The answer must be every line of the records below that holds the word "value".

* **Given records**
BEGIN
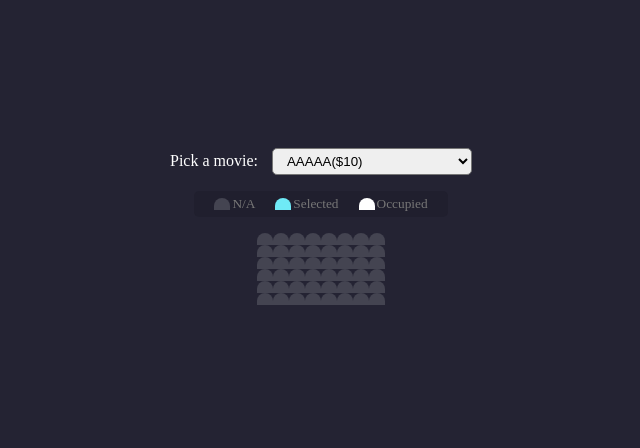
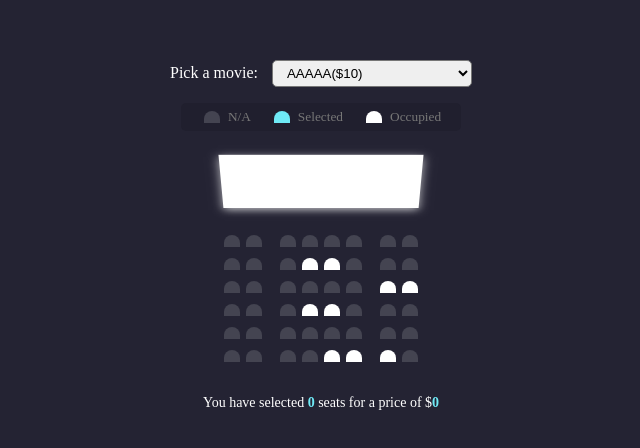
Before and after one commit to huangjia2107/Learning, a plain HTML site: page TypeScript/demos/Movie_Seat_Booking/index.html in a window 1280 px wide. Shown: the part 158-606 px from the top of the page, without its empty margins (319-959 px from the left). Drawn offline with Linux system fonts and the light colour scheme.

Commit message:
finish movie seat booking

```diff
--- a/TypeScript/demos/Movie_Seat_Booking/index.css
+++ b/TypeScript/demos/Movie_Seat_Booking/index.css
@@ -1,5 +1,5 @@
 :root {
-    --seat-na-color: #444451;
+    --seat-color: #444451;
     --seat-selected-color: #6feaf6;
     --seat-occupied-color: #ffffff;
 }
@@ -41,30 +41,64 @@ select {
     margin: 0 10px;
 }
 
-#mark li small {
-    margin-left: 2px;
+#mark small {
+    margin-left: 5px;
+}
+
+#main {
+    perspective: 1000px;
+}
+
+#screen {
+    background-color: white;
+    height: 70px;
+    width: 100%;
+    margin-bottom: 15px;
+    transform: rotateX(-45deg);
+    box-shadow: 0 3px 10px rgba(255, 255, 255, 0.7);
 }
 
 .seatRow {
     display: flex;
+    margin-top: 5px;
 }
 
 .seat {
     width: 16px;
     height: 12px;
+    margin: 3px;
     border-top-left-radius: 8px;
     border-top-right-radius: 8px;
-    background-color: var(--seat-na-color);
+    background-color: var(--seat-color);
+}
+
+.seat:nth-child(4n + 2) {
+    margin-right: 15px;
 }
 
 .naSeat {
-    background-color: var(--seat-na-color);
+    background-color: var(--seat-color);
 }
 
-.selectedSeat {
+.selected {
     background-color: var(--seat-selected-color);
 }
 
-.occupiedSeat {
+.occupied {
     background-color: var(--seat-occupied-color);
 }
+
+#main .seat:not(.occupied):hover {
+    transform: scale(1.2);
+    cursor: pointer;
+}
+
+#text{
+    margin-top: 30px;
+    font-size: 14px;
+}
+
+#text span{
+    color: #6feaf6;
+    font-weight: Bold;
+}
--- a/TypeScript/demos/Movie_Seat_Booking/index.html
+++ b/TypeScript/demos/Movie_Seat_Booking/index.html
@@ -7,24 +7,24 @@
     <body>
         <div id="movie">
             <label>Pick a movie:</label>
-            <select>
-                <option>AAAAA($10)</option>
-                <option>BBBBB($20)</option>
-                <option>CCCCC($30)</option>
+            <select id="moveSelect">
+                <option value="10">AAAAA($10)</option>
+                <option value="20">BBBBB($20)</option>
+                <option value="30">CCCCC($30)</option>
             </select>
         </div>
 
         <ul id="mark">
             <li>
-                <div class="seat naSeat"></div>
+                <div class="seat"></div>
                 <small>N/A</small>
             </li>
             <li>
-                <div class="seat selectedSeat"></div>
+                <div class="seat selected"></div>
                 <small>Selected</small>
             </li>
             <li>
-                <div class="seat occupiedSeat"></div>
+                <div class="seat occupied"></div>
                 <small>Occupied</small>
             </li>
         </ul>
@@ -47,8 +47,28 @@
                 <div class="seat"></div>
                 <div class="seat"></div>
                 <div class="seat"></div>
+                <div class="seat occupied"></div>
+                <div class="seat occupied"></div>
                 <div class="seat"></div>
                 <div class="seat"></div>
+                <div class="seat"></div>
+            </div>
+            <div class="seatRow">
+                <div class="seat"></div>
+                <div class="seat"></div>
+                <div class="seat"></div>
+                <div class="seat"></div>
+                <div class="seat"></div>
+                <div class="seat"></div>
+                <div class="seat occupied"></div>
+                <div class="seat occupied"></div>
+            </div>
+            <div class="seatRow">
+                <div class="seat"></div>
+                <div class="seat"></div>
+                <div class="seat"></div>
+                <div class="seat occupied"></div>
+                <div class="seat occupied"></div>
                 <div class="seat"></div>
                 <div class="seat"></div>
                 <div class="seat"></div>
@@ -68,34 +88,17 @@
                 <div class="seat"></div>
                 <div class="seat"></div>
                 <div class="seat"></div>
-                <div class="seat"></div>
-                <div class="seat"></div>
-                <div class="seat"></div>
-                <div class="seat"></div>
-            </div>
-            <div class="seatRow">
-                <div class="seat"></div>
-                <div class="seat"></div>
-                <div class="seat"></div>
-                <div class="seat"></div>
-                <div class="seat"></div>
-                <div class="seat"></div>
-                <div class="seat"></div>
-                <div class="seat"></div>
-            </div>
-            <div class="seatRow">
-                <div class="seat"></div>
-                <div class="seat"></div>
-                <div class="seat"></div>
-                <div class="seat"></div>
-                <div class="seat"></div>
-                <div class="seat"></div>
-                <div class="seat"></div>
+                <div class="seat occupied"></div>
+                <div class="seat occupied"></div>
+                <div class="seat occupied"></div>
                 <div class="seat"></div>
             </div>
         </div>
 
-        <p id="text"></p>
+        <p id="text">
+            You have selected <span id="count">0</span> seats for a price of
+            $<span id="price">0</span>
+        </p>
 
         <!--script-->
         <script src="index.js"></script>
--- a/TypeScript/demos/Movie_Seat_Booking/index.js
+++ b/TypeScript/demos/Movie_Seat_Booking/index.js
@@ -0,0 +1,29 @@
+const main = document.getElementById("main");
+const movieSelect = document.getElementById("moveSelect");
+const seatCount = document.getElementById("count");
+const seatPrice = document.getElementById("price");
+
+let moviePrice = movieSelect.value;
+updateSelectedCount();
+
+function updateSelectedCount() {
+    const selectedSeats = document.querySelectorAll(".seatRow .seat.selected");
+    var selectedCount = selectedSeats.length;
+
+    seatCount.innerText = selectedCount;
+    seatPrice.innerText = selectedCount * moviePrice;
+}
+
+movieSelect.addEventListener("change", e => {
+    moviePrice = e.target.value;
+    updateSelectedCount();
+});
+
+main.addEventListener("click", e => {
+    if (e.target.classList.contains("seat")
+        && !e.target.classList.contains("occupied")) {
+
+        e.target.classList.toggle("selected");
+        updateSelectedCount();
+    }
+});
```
END
BEGIN
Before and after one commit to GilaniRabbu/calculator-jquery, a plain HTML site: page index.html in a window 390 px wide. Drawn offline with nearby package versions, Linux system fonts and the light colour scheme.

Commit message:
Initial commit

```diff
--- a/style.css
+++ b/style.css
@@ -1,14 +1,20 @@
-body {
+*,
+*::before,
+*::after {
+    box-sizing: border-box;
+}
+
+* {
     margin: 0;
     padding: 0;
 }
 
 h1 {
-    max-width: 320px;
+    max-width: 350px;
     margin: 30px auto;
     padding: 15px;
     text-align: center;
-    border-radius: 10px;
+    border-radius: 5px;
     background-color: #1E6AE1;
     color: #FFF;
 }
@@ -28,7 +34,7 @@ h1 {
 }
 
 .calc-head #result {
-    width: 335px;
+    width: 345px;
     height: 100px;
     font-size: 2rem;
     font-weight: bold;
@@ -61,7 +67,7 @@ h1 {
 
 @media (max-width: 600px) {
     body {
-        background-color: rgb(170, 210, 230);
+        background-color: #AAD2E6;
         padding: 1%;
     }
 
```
END
BEGIN
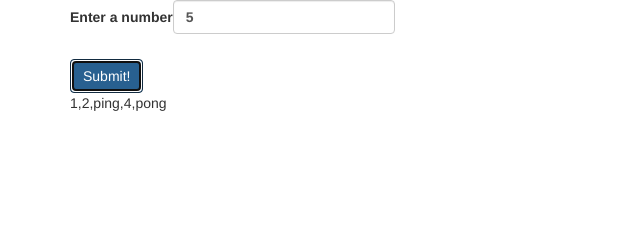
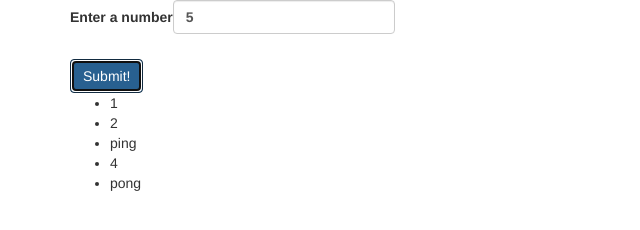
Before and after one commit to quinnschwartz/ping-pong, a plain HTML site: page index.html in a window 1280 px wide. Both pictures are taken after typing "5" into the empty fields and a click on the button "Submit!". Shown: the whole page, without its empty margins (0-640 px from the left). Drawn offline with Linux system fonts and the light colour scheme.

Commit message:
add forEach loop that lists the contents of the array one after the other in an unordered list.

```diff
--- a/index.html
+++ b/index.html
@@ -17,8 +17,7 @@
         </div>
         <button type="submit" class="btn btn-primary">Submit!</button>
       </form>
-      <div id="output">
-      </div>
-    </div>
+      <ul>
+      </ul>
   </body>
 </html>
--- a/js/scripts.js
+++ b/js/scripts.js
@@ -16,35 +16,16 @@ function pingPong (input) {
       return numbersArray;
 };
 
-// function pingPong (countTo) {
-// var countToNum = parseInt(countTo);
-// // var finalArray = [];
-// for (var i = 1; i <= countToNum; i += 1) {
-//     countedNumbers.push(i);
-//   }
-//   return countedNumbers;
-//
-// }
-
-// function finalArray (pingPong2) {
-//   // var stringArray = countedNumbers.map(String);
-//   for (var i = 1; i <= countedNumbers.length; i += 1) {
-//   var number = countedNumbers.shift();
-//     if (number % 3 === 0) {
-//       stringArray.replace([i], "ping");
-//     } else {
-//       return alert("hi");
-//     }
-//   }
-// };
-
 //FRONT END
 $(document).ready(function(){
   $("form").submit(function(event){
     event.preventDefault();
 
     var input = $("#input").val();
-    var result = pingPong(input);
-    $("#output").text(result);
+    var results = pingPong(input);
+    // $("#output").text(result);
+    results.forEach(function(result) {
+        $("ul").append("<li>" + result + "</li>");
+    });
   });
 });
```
END
* **Response to the exercise**
+                <option value="10">AAAAA($10)</option>
+                <option value="20">BBBBB($20)</option>
+                <option value="30">CCCCC($30)</option>
+let moviePrice = movieSelect.value;
+    moviePrice = e.target.value;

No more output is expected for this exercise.